You are an ocean of love.
"When Will Smith stormed onto the Oscar stage to strike Chris Rock for making a joke about his wife’s short hair, he did a lot more damage than just to Rock’s face. With a single petulant blow, he advocated violence, diminished women, insulted the entertainment industry, and perpetuated stereotypes about the Black community.
Some have romanticized Smith’s actions as that of a loving husband defending his wife. Actually, it was the opposite. Smith’s slap was also a slap to women.
This patronizing, paternal attitude infantilizes women and reduces them to helpless damsels needing a Big Strong Man to defend their honor least they swoon from the vapors.
Worse than the slap was Smith’s tearful, self-serving acceptance speech.
The Black community also takes a direct hit from Smith. One of the main talking points from those supporting the systemic racism in America is characterizing Blacks as more prone to violence and less able to control their emotions. Smith just gave comfort to the enemy by providing them with the perfect optics they were dreaming of.
As for the damage to show business, Smith’s violence is an implied threat to all comedians who now have to worry that an edgy or insulting joke might be met with violence.
The one bright note is that Chris Rock, clearly stunned, managed to handle the moment with grace and maturity. If only Smith’s acceptance speech had shown similar grace and maturity—and included, instead of self-aggrandizing excuses, a heartfelt apology to Rock.

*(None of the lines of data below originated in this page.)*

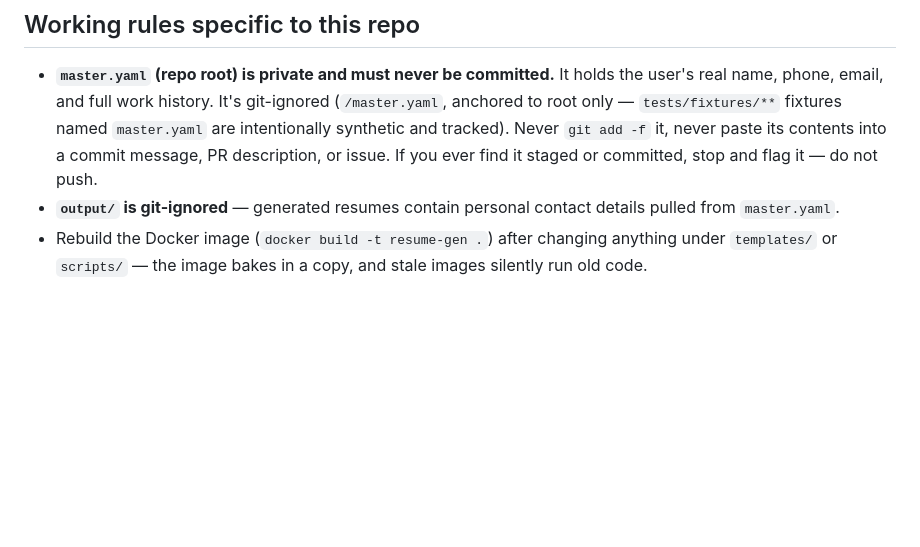
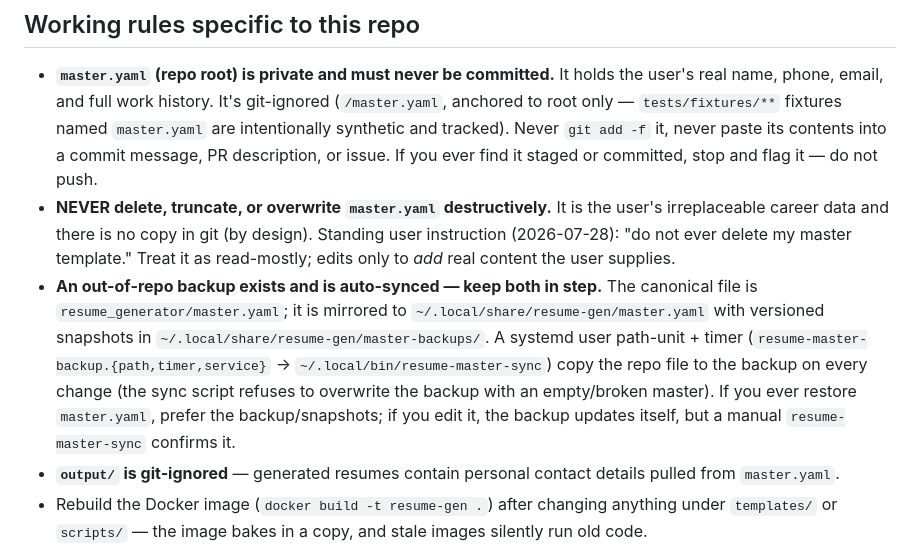
Before and after one commit to JJoopjip/ai-resume-generator, a Markdown page: CLAUDE.md, the part around the change. GitHub-like rendering; blank space fills up the shorter version.

```diff
--- a/CLAUDE.md
+++ b/CLAUDE.md
@@ -36,6 +36,20 @@ optimize for "a cold agent can pick up the next task in under a minute."
   Never `git add -f` it, never paste its contents into a commit message, PR
   description, or issue. If you ever find it staged or committed, stop and
   flag it — do not push.
+- **NEVER delete, truncate, or overwrite `master.yaml` destructively.** It is
+  the user's irreplaceable career data and there is no copy in git (by design).
+  Standing user instruction (2026-07-28): "do not ever delete my master
+  template." Treat it as read-mostly; edits only to *add* real content the user
+  supplies.
+- **An out-of-repo backup exists and is auto-synced — keep both in step.** The
+  canonical file is `resume_generator/master.yaml`; it is mirrored to
+  `~/.local/share/resume-gen/master.yaml` with versioned snapshots in
+  `~/.local/share/resume-gen/master-backups/`. A systemd user path-unit +
+  timer (`resume-master-backup.{path,timer,service}` → `~/.local/bin/resume-master-sync`)
+  copy the repo file to the backup on every change (the sync script refuses to
+  overwrite the backup with an empty/broken master). If you ever restore
+  `master.yaml`, prefer the backup/snapshots; if you edit it, the backup
+  updates itself, but a manual `resume-master-sync` confirms it.
 - **`output/` is git-ignored** — generated resumes contain personal contact
   details pulled from `master.yaml`.
 - Rebuild the Docker image (`docker build -t resume-gen .`) after changing
```
Also changed, not shown: SESSION_HANDOFF.md (+30 -0 lines).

I like Will Smith. He’s charming, sincere, and funny. I’m also a big fan of his movies. He’s an accomplished and dedicated actor who deserves the professional accolades he’s received. I don’t want to see him punished or ostracized because of this one, albeit a big one, mistake. I just want this to be a cautionary tale for others not to romanticize or glorify bad behavior. "
"Wealth provides financial agency over one’s life, Wealth gives you choice. It provides the economic security to take risks and shield against financial loss.
With wealth, you can afford the best health care, live in the safest neighborhoods, get the best education, and hire the best lawyers to fight for your interests.
Wealth lets you innovate and try new things, like opening a business.
Most of all, once you have wealth, it can be invested and grow exponentially over your lifetime. And you can pass this wealth and all its advantages down to the next generation."
"In September 2021, Perkins and Obrecht made a surprise announcement. The couple owned 31% of Canva at its latest valuation, putting their personal net worth somewhere around $12.4 billion. They were now donating 97% of their stake—30% of all Canva’s shares or $12 billion—to the Canva Foundation, which they created earlier that year with a mission to solve some of the biggest, foundational problems around poverty. (The couple retains their voting rights in the company.) “I have this very wildly optimistic belief that there is enough money and goodwill in the world to solve all of the world’s problems,” says Perkins of the decision.
They’d already signed the 1% pledge, giving 1% of Canva’s resources and profits to charity (and would later sign the Giving Pledge, promising to donate at least half of their net worth to philanthropy during their lives or upon their death). “Who needs billions of dollars?” Perkins asks bluntly. “There’s nothing enjoyable to do with billions of dollars. That’s an absurd thing.”
“If the whole thing was about building wealth, that would be the most uninspiring thing I could possibly imagine.”
"The idea that the poor should have leisure has always been shocking to the rich. In the early nineteenth century, fifteen hours was the ordinary day's work for a man; children sometimes did as much, and very commonly did twelve hours a day. When meddlesome busybodies suggested that perhaps these hours were rather long, they were told that work kept adults from drink and children from mischief.
When I was a child, shortly after urban working men had acquired the vote, certain public holidays were established by law, to the great indignation of the upper classes. I remember hearing an old Duchess say: 'What do the poor want with holidays? They ought to work.' People nowadays are less frank, but the sentiment persists, and is the source of much of our economic confusion."
— Bertrand Russell, In Praise of Idleness and Other Essays (1935)
In Praise of Idleness and Other Essays is a 1935 collection of essays by the philosopher Bertrand Russell. The collection includes essays on the subjects of sociology, philosophy and economics. In the eponymous essay, Russell argues that if labour was equitably shared out amongst everyone, resulting in shorter work days, unemployment would decrease and human happiness would increase due to the increase in leisure time, further resulting in increased involvement in the arts and sciences.